---- Dataset records

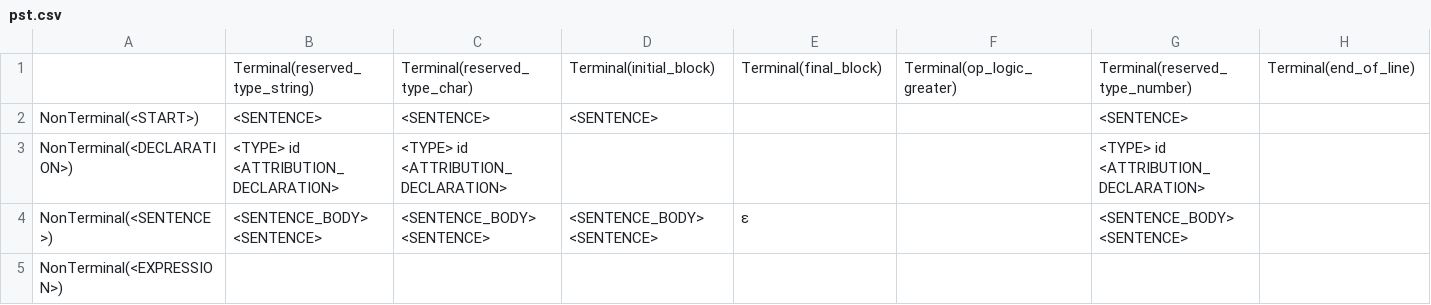
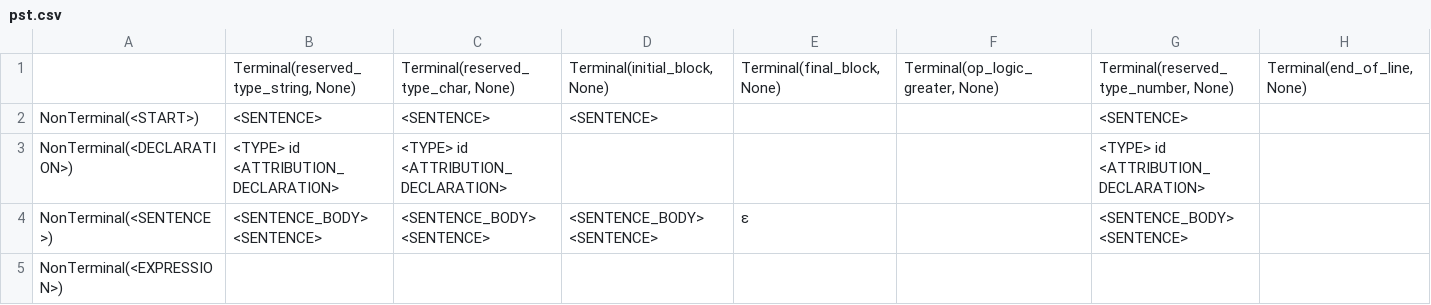
Before and after one commit to Pfzoz/syntactic-analyzer, a CSV file: pst.csv, drawn as a sheet; only a part is shown; the diff covers the shown part only; the diff names each change by its address in the sheet, - before the commit and + after, or states it on an @@ line.

Commit message:
feat: duplicate variable treated, symbol table and scope construction working

```diff
--- a/pst.csv
+++ b/pst.csv
-B1: Terminal(reserved_type_string)
+B1: Terminal(reserved_type_string, None)
-C1: Terminal(reserved_type_char)
+C1: Terminal(reserved_type_char, None)
-D1: Terminal(initial_block)
+D1: Terminal(initial_block, None)
-E1: Terminal(final_block)
+E1: Terminal(final_block, None)
-F1: Terminal(op_logic_greater)
+F1: Terminal(op_logic_greater, None)
-G1: Terminal(reserved_type_number)
+G1: Terminal(reserved_type_number, None)
-H1: Terminal(end_of_line)
+H1: Terminal(end_of_line, None)
```
Also changed, not shown: 27 edited cells elsewhere in this file, grammar-data.csv, 5 other files.
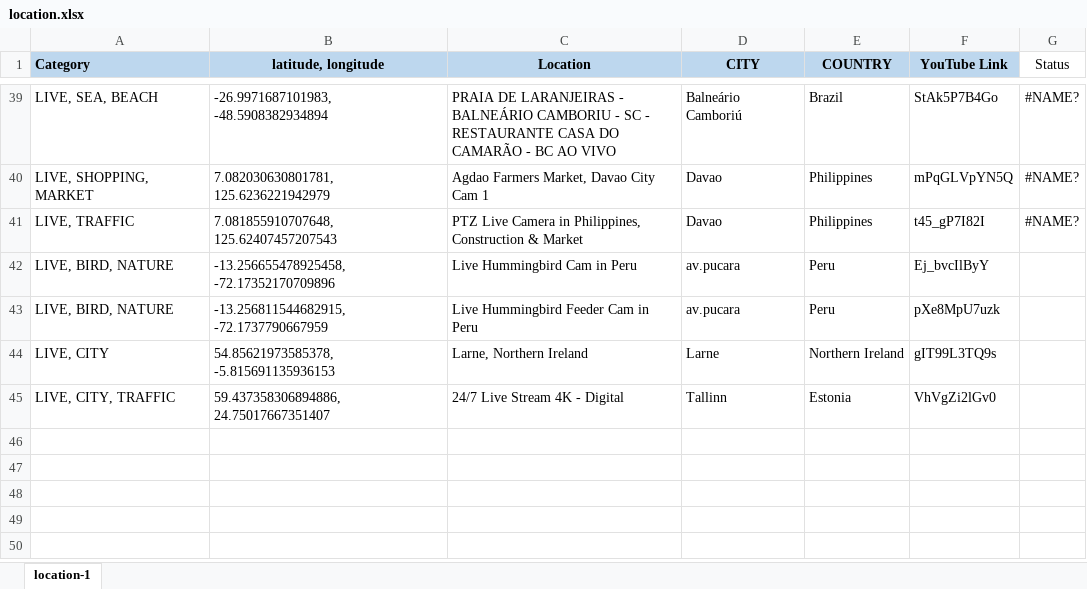
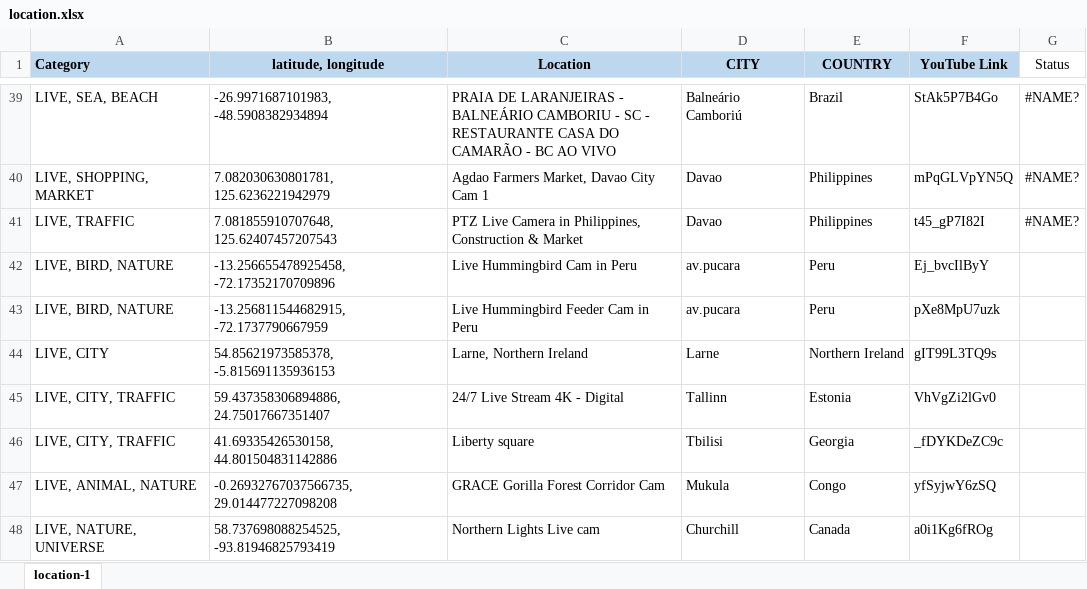
Before and after one commit to Map-youtube/map-youtube, an Excel workbook: location.xlsx, sheet location-1, drawn as a sheet; only a part is shown, gaps mark what is left out; values as stored, in another font and other column widths than the file's, no borders; conditional formats not drawn; the diff names each change by its address in the sheet, - before the commit and + after, or states it on an @@ line.

Commit message:
Add files via upload

```diff
--- a/location.xlsx (sheet location-1)
+++ b/location.xlsx (sheet location-1)
+row 46: LIVE, CITY, TRAFFIC | 41.69335426530158, 44.801504831142886 | Liberty square | Tbilisi | Georgia | _fDYKDeZC9c
+row 47: LIVE, ANIMAL, NATURE | -0.26932767037566735, 29.014477227098208 | GRACE Gorilla Forest Corridor Cam | Mukula | Congo | yfSyjwY6zSQ
+row 48: LIVE, NATURE, UNIVERSE | 58.737698088254525, -93.81946825793419 | Northern Lights Live cam | Churchill | Canada | a0i1Kg6fROg
```
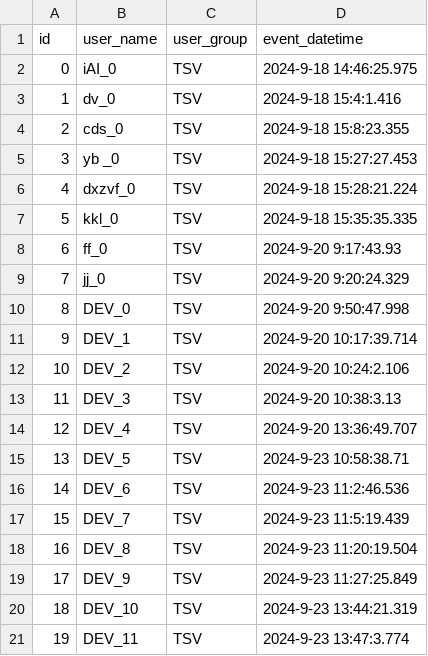
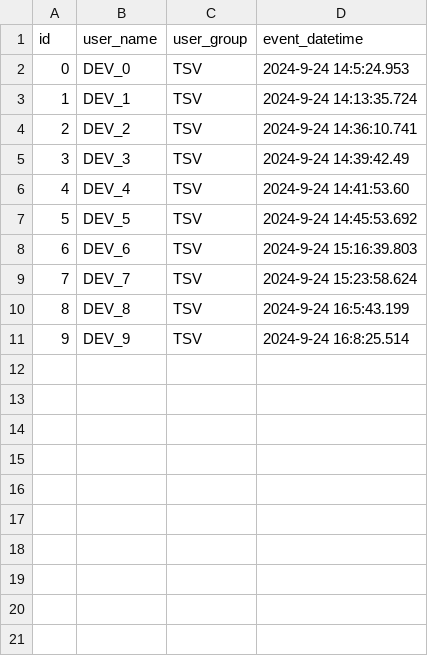
Before and after one commit to raul284/PHD-ADARVE, a CSV file: RadiationRoom/Unreal/Saved/database/users.csv, drawn as a sheet; removed rows and columns are numbered as before the commit, all else as after; the diff names each change by its address in the sheet, - before the commit and + after, or states it on an @@ line.

```diff
--- a/RadiationRoom/Unreal/Saved/database/users.csv
+++ b/RadiationRoom/Unreal/Saved/database/users.csv
-row 2: 0 | iAI_0 | TSV | 2024-9-18 14:46:25.975
-row 3: 1 | dv_0 | TSV | 2024-9-18 15:4:1.416
-row 4: 2 | cds_0 | TSV | 2024-9-18 15:8:23.355
-row 5: 3 | yb _0 | TSV | 2024-9-18 15:27:27.453
-row 6: 4 | dxzvf_0 | TSV | 2024-9-18 15:28:21.224
-row 7: 5 | kkl_0 | TSV | 2024-9-18 15:35:35.335
-row 8: 6 | ff_0 | TSV | 2024-9-20 9:17:43.93
-row 9: 7 | jj_0 | TSV | 2024-9-20 9:20:24.329
@@ column A (id) renumbered between rows 2 and 11 @@
-D2 (event_datetime): 2024-9-20 9:50:47.998
+D2 (event_datetime): 2024-9-24 14:5:24.953
-D3 (event_datetime): 2024-9-20 10:17:39.714
+D3 (event_datetime): 2024-9-24 14:13:35.724
-D4 (event_datetime): 2024-9-20 10:24:2.106
+D4 (event_datetime): 2024-9-24 14:36:10.741
-D5 (event_datetime): 2024-9-20 10:38:3.13
+D5 (event_datetime): 2024-9-24 14:39:42.49
-D6 (event_datetime): 2024-9-20 13:36:49.707
+D6 (event_datetime): 2024-9-24 14:41:53.60
-D7 (event_datetime): 2024-9-23 10:58:38.71
+D7 (event_datetime): 2024-9-24 14:45:53.692
-D8 (event_datetime): 2024-9-23 11:2:46.536
+D8 (event_datetime): 2024-9-24 15:16:39.803
-D9 (event_datetime): 2024-9-23 11:5:19.439
+D9 (event_datetime): 2024-9-24 15:23:58.624
-D10 (event_datetime): 2024-9-23 11:20:19.504
+D10 (event_datetime): 2024-9-24 16:5:43.199
-D11 (event_datetime): 2024-9-23 11:27:25.849
+D11 (event_datetime): 2024-9-24 16:8:25.514
-row 20: 18 | DEV_10 | TSV | 2024-9-23 13:44:21.319
-row 21: 19 | DEV_11 | TSV | 2024-9-23 13:47:3.774
```
Also changed, not shown: 24 other files.
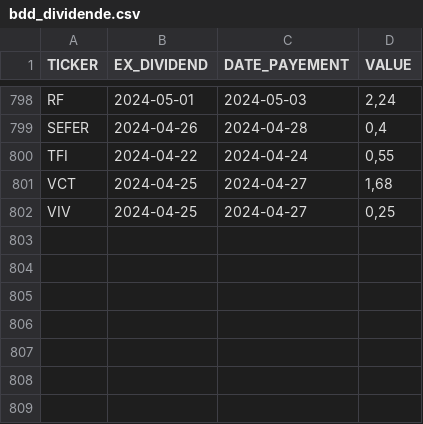
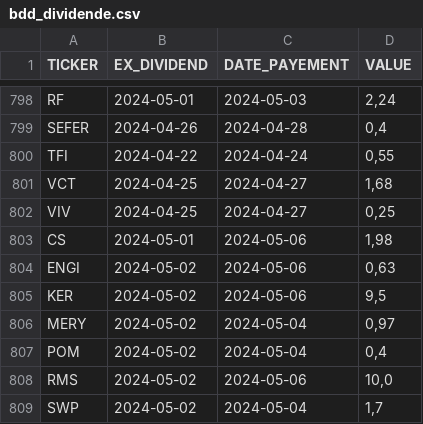
Before and after one commit to PAVfr/DataBourse, a CSV file: bdd_dividende.csv, drawn as a sheet; only a part is shown, gaps mark what is left out; the diff names each change by its address in the sheet, - before the commit and + after, or states it on an @@ line.

```diff
--- a/bdd_dividende.csv
+++ b/bdd_dividende.csv
+row 803: CS | 2024-05-01 | 2024-05-06 | 1,98
+row 804: ENGI | 2024-05-02 | 2024-05-06 | 0,63
+row 805: KER | 2024-05-02 | 2024-05-06 | 9,5
+row 806: MERY | 2024-05-02 | 2024-05-04 | 0,97
+row 807: POM | 2024-05-02 | 2024-05-04 | 0,4
+row 808: RMS | 2024-05-02 | 2024-05-06 | 10,0
+row 809: SWP | 2024-05-02 | 2024-05-04 | 1,7
```
Also changed, not shown: bdd_entreprise.csv, 2 other files.
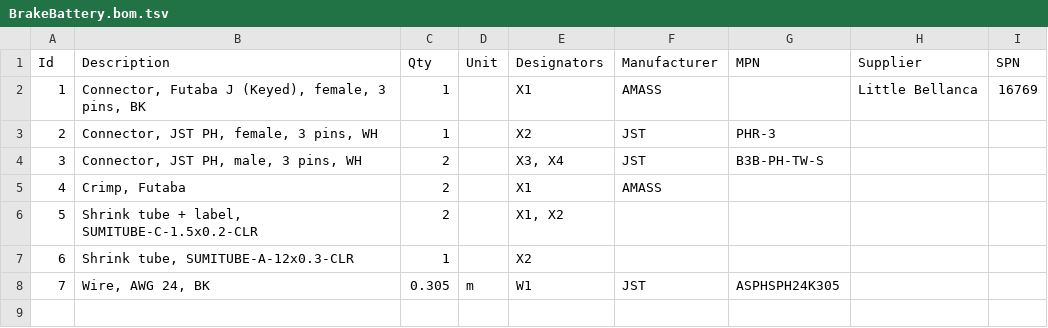
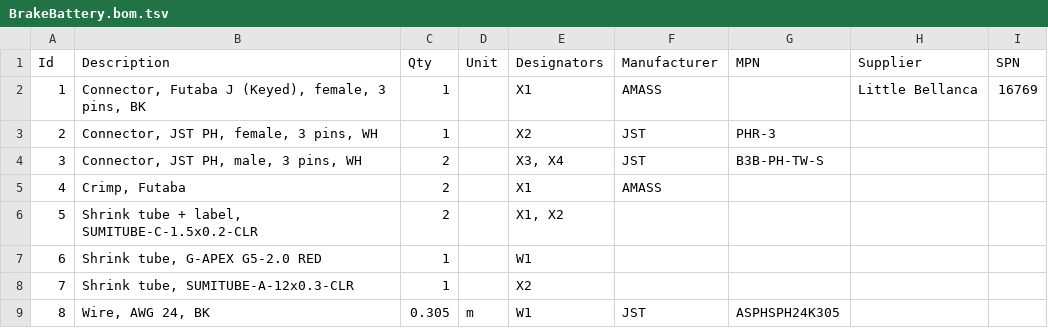
Before and after one commit to HirakuTOIDA/F-03T_Wiring, a TSV file: BrakeBattery.bom.tsv, drawn as a sheet; addresses are those after the commit; the diff names each change by its address in the sheet, - before the commit and + after, or states it on an @@ line.

Commit message:
Shrink tube is updated.

```diff
--- a/BrakeBattery.bom.tsv
+++ b/BrakeBattery.bom.tsv
+row 7: 6 | Shrink tube, G-APEX G5-2.0 RED | 1 |  | W1
@@ column A (Id) renumbered from row 8 down @@
```
Also changed, not shown: 4 other files.
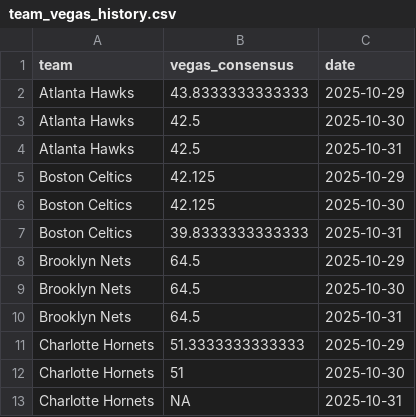
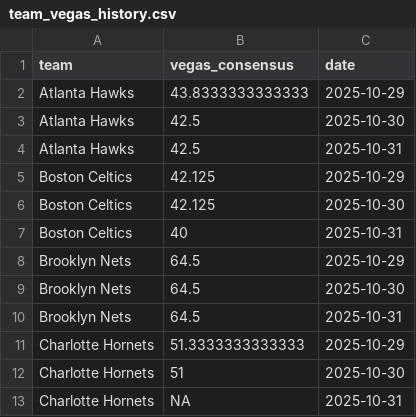
Before and after one commit to ejperez2/skins-standings, a CSV file: team_vegas_history.csv, drawn as a sheet; only a part is shown; the diff covers the shown part only.

```diff
--- a/team_vegas_history.csv
+++ b/team_vegas_history.csv
@@ -6,3 +6,3 @@
 "Boston Celtics",42.125,2025-10-30
-"Boston Celtics",39.8333333333333,2025-10-31
+"Boston Celtics",40,2025-10-31
 "Brooklyn Nets",64.5,2025-10-29
```
Also changed, not shown: 8 edited cells elsewhere in this file, standings_history.csv, 1 other file.
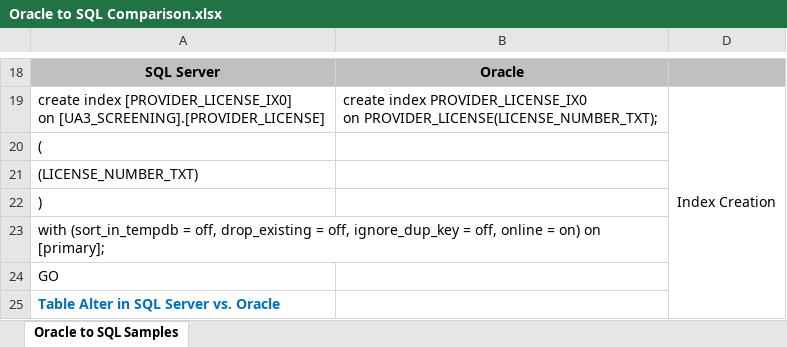
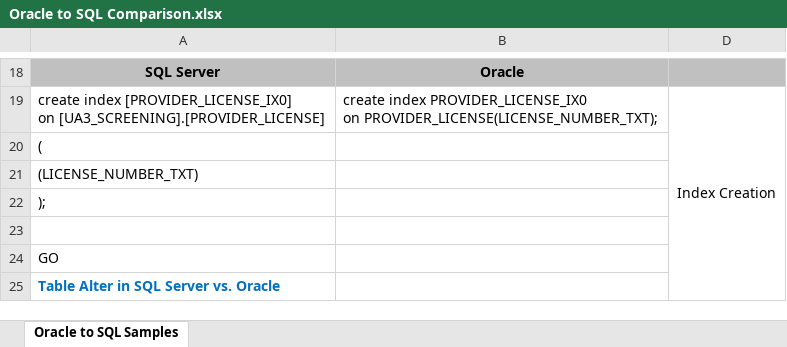
Before and after one commit to srinivasan09092012/Test-Set-Loc, an Excel workbook: components/Oracle to SQL Comparison.xlsx, sheet Oracle to SQL Samples, drawn as a sheet; only a part is shown, gaps mark what is left out; values as stored, in another font and other column widths than the file's, no borders; the diff names each change by its address in the sheet, - before the commit and + after, or states it on an @@ line.

Commit message:
Updated Oracle to SQL Comparison.xlsx
git-tfs-id: [https://payerportfolio.visualstudio.com/]$/USHC_AMER_US_ADU_HSP_Ua3/Source/Utilities/Dev;C1622989

```diff
--- a/components/Oracle to SQL Comparison.xlsx (sheet Oracle to SQL Samples)
+++ b/components/Oracle to SQL Comparison.xlsx (sheet Oracle to SQL Samples)
-A22: )
+A22: );
-A23: with (sort_in_tempdb = off, drop_existing = off, ignore_dup_key = off, online = on) on [primary];
+A23: (empty)
```
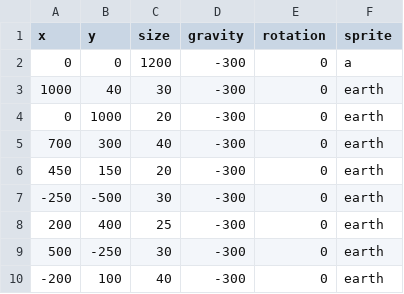
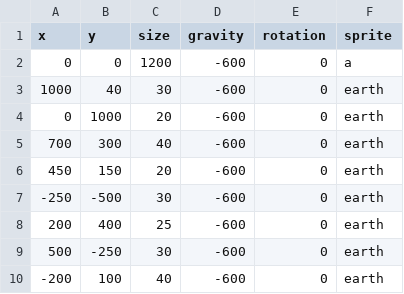
Before and after one commit to mchong-teal/home-tendrils, a CSV file: Tendrils GGJ/Assets/Resources/map.csv, drawn as a sheet.

```diff
--- a/Tendrils GGJ/Assets/Resources/map.csv
+++ b/Tendrils GGJ/Assets/Resources/map.csv
@@ -1,10 +1,10 @@
 x,y,size,gravity,rotation,sprite
-0,0,1200,-300,0,a
-1000,40,30,-300,0,earth
-0,1000,20,-300,0,earth
-700,300,40,-300,0,earth
-450,150,20,-300,0,earth
--250,-500,30,-300,0,earth
-200,400,25,-300,0,earth
-500,-250,30,-300,0,earth
--200,100,40,-300,0,earth
+0,0,1200,-600,0,a
+1000,40,30,-600,0,earth
+0,1000,20,-600,0,earth
+700,300,40,-600,0,earth
+450,150,20,-600,0,earth
+-250,-500,30,-600,0,earth
+200,400,25,-600,0,earth
+500,-250,30,-600,0,earth
+-200,100,40,-600,0,earth
```
Also changed, not shown: 4 other files.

--------

What is needed: Find all lines holding the word "Resources" in the records above and copy them.

Solution:
Before and after one commit to mchong-teal/home-tendrils, a CSV file: Tendrils GGJ/Assets/Resources/map.csv, drawn as a sheet.
--- a/Tendrils GGJ/Assets/Resources/map.csv
+++ b/Tendrils GGJ/Assets/Resources/map.csv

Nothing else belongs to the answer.